How Are You Viewed?

Thanks to Hollywood, most people in other countries think that they have Americans all figured out. Most people, when asked, will describe Americans as unbelievably rich, totally selfish, ignorant of the rest of the world, and sexually available. It's not your fault that these stereotypes exist, but please be aware of them and avoid the dangers that can come with those assumptions.
  • Choose your clothing to resemble as closely as possible that of your host culture. Avoid looking like a stereotypical American. In some countries, the typical American female attire could be perceived as clothing belonging to a prostitute.
  • Blend in, using the local behaviors as your guide.  Even something as seemingly insignificant as your smile and your stride can  mark you as a foreigner.

A Note about Being Conned:  Again with the Hollywood reference, but just so you know, con-artists really exist. They can end up being the most fashionable people you'll meet abroad, and their mission is to befriend Americans in order to obtain money, goods, passports, or sex from them. Avoid the common problem of placing yourself in escalating romantic situations because you’re concerned about offending the other person.  Be wary of smooth operators!

Advice Especially for Women

Unwanted Attention: In some places, open staring at women is common, and comments directed at women on the street can range from the sexually suggestive to the explicit. Men in some countries go so far as to touch or grab a woman in public. What can you do about this? Sometimes the best thing is to avoid it before it happens: 
  • Avoid making eye contact with men in public places. In many parts of the world, meeting a man’s gaze is widely viewed as an invitation to have sex. You may be followed, verbally harassed, and touched. 
  • An effective way to avoid stares while on the subway is to read.
  • Usually the best response to unwanted stares, comments, or touches is to ignore the harasser and to remove yourself from the situation quickly and calmly. Although verbal responses often work, cursing your harasser in the local language or English may result in being struck.

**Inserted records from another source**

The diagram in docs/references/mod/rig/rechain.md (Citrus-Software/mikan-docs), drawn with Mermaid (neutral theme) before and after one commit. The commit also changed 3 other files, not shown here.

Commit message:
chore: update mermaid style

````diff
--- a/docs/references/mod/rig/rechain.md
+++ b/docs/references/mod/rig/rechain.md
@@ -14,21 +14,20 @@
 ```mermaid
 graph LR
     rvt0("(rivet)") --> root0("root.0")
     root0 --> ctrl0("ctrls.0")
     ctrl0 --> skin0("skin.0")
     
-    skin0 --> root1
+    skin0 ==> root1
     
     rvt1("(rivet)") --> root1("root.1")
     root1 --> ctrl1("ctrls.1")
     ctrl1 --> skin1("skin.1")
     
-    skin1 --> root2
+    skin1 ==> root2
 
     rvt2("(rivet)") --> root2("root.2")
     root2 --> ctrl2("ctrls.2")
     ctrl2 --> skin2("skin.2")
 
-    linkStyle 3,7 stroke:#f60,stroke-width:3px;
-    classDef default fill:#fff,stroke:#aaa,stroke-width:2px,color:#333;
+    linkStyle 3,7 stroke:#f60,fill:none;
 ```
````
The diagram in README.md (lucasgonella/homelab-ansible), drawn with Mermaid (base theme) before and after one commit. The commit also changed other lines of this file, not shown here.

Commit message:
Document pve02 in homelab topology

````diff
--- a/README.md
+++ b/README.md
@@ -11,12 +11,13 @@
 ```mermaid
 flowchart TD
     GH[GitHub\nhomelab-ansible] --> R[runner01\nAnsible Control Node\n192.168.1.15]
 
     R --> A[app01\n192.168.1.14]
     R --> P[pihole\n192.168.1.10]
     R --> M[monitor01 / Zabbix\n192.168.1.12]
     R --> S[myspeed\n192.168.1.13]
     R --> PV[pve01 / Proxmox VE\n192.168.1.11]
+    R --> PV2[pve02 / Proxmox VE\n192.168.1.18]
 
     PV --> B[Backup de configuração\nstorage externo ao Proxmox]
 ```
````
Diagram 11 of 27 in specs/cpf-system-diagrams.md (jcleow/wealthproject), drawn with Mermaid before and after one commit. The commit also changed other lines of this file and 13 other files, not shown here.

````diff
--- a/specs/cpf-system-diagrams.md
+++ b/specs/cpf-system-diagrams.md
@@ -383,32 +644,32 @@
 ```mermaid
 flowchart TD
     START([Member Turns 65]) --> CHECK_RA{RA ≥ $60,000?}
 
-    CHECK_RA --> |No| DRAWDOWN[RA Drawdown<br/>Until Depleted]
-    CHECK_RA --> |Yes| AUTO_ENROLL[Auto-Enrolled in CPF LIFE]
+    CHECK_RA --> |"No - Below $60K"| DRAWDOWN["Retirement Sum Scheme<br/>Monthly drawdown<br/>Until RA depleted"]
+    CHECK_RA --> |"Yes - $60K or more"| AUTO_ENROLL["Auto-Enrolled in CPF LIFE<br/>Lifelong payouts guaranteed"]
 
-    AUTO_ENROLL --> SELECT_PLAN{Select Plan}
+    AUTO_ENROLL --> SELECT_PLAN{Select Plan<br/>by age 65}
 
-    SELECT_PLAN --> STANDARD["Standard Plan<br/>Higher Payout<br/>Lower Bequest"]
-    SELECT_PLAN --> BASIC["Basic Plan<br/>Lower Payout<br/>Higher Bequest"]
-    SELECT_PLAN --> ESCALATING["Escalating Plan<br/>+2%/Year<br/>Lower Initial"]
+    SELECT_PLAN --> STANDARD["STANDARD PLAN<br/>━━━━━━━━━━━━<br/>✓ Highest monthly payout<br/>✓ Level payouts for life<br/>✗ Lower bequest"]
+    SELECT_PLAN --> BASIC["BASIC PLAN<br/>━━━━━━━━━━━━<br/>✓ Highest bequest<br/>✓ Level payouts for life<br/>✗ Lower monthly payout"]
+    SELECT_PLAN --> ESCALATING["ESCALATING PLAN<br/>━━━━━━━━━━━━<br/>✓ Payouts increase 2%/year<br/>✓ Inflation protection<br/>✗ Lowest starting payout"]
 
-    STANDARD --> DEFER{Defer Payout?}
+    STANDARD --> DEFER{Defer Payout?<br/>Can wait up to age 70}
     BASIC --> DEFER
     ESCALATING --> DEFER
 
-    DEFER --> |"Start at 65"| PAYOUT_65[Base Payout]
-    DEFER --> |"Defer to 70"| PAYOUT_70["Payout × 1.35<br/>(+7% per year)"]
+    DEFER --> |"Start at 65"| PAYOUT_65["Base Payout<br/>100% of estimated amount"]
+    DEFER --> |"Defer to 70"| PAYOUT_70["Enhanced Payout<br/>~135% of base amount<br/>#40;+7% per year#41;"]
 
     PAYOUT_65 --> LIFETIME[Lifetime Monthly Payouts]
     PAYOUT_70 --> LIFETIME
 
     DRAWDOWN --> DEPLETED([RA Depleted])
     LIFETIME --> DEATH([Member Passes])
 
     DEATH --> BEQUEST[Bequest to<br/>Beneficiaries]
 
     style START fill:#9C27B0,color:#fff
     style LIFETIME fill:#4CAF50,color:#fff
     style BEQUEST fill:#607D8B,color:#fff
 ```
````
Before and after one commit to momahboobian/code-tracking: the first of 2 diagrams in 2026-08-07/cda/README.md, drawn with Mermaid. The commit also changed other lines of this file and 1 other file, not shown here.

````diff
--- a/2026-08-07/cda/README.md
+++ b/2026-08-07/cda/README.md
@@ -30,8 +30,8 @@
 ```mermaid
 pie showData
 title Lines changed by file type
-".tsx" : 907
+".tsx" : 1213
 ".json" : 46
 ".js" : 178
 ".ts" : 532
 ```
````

Avoidance is the safest tactic.
  • If you continue to be followed, spoken to, or touched after repeated attempts to get away, remove yourself to a very public place. Tell your harasser firmly and calmly to leave you alone. Sometimes threatening to go to the police is effective, but sometimes the police are less than supportive.Contact SASHAAwho provide sexual assault prevention and response, regardless of age, race, gender and sexual orientation, wherever you are in the world.
Be Knowledgeable: Make your personal safety a top concern for yourself before you go and after your arrival. Ask your program staff about safety for women in your host culture.  After your arrival, you will meet local people, other study abroaders, and your program staff: use these as a resource to discover how to stay safe.  Observe from the local women what sorts of behavior provoke unwanted attention and pay attention to what they do to get out of that situation. These are some questions for which you should find answers:
  • What medical resources are available at my site?
  • When and where is it appropriate to be alone?
  • What, if any, signal do I give a man by being alone with him?
  • What types of clothes should I wear in different situations?
  • How should I respond to unwanted attention?
  • What should I know about traveling in my host city and elsewhere in the country?
  • What should I be aware of when out at bars, clubs, and other nightspots?

(Grateful acknowledgement is made to CIEE's "The Knowledge Series: Women" and the University of Minnesota.)